[Exercise] Wherever the string "architecture" turns up in the data, copy the whole line.

[[ Input records open ]]

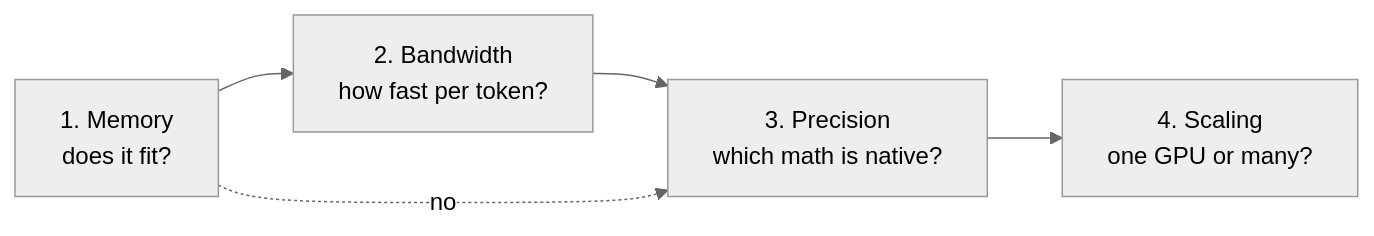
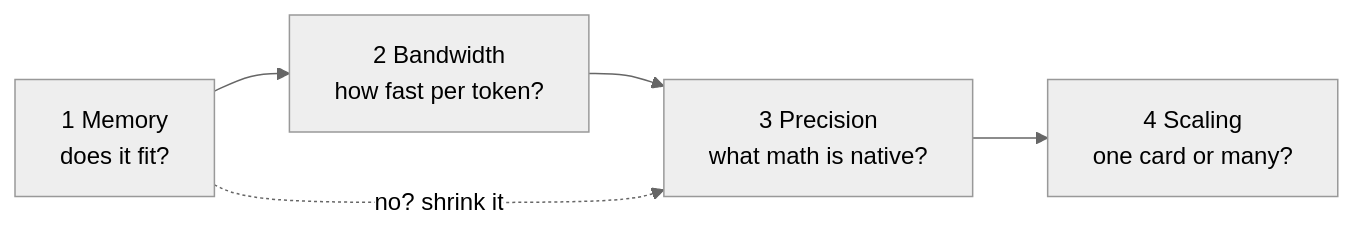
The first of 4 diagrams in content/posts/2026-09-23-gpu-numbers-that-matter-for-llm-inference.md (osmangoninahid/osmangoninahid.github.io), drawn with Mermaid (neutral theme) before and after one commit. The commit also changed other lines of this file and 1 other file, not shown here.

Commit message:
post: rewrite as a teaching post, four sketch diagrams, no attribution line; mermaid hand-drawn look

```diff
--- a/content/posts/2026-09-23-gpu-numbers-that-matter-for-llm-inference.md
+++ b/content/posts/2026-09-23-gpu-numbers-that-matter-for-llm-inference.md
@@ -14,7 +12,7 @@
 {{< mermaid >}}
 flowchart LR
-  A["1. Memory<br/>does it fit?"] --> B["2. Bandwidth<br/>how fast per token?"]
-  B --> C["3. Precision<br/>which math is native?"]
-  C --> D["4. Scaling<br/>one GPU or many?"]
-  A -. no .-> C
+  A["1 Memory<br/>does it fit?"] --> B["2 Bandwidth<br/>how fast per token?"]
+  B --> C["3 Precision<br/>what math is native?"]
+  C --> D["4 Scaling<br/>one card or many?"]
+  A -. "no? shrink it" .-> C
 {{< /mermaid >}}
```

[[ Input records closed ]]
[[ Input records open ]]

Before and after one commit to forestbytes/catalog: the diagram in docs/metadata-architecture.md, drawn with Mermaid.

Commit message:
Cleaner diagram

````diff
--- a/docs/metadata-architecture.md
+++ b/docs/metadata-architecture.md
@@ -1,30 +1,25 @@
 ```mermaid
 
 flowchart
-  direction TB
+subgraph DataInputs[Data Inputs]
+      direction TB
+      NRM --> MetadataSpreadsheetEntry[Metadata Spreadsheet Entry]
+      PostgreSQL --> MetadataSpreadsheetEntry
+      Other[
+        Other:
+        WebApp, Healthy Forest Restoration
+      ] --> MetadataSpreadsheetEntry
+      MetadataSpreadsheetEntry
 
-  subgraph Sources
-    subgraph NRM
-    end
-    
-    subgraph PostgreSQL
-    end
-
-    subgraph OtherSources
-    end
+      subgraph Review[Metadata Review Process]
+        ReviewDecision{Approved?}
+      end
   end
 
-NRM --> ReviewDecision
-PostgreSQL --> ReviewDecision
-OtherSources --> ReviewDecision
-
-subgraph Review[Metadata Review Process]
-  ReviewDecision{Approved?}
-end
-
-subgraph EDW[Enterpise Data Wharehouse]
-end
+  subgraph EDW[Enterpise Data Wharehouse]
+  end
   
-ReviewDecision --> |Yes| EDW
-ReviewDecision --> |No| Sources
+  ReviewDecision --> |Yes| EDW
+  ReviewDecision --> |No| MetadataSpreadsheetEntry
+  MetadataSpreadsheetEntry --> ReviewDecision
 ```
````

[[ Input records closed ]]
[[ Input records open ]]

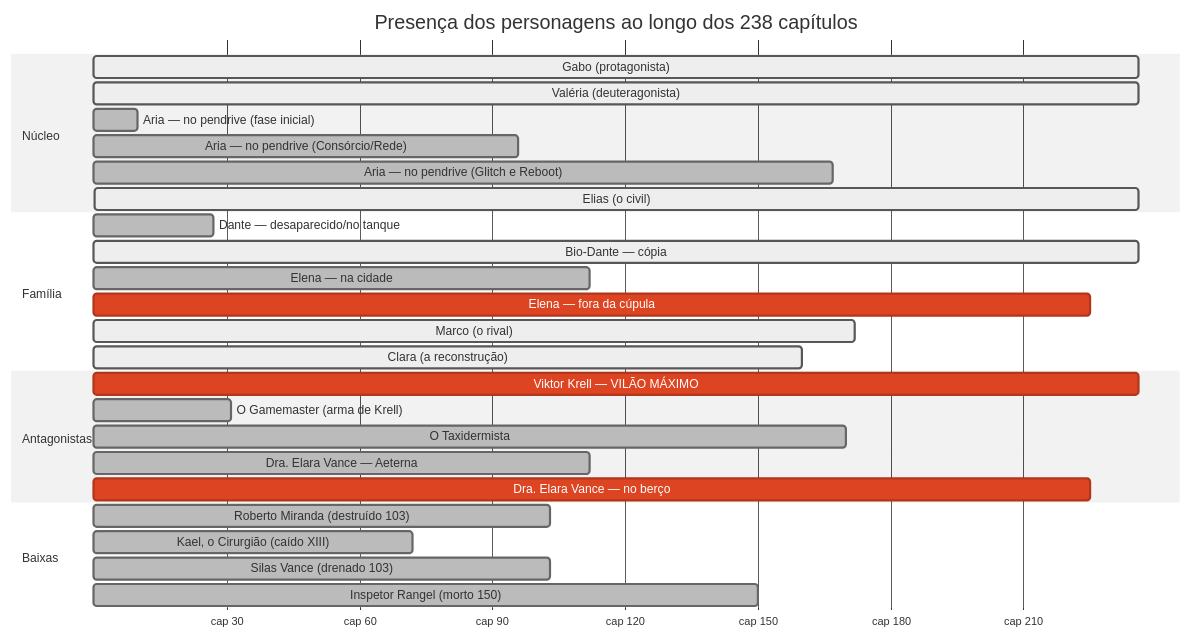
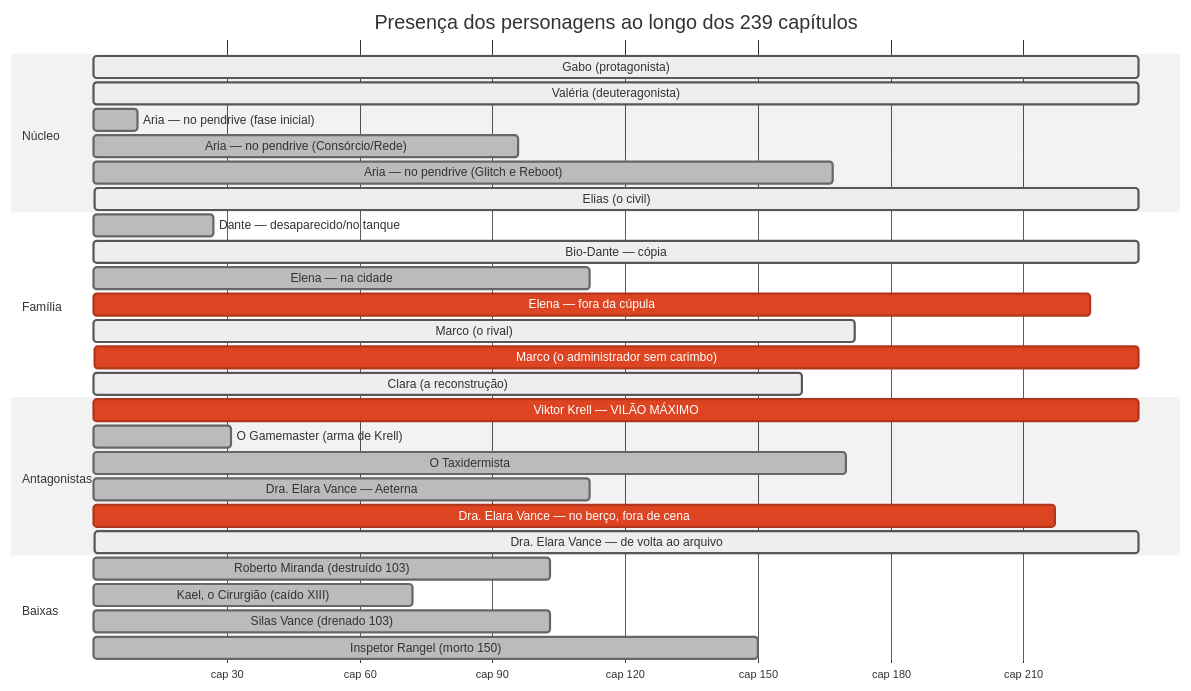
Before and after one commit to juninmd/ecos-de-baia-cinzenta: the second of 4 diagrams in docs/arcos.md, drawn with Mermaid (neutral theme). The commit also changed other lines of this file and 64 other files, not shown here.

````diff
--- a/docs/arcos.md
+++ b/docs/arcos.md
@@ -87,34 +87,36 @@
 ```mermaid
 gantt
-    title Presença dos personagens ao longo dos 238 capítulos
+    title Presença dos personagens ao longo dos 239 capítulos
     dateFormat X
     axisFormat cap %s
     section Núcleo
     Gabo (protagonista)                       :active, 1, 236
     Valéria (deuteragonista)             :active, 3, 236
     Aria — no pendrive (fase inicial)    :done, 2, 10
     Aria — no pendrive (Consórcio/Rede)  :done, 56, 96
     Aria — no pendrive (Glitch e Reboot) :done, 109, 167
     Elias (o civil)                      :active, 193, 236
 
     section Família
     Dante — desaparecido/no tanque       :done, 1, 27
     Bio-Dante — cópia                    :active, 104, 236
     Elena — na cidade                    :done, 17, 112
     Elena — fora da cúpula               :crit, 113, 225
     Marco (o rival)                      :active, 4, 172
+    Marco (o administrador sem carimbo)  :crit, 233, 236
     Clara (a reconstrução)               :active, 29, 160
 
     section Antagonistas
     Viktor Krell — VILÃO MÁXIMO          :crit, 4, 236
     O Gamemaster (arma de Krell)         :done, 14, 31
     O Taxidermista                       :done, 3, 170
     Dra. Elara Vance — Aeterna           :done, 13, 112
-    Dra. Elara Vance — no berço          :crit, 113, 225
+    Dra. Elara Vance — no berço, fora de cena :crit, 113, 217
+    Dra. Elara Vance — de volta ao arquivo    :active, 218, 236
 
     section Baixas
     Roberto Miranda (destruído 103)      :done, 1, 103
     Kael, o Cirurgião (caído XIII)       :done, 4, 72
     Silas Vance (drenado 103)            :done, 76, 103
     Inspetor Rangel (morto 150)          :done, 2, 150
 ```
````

[[ Input records closed ]]

[The completed task]
Before and after one commit to forestbytes/catalog: the diagram in docs/metadata-architecture.md, drawn with Mermaid.
--- a/docs/metadata-architecture.md
+++ b/docs/metadata-architecture.md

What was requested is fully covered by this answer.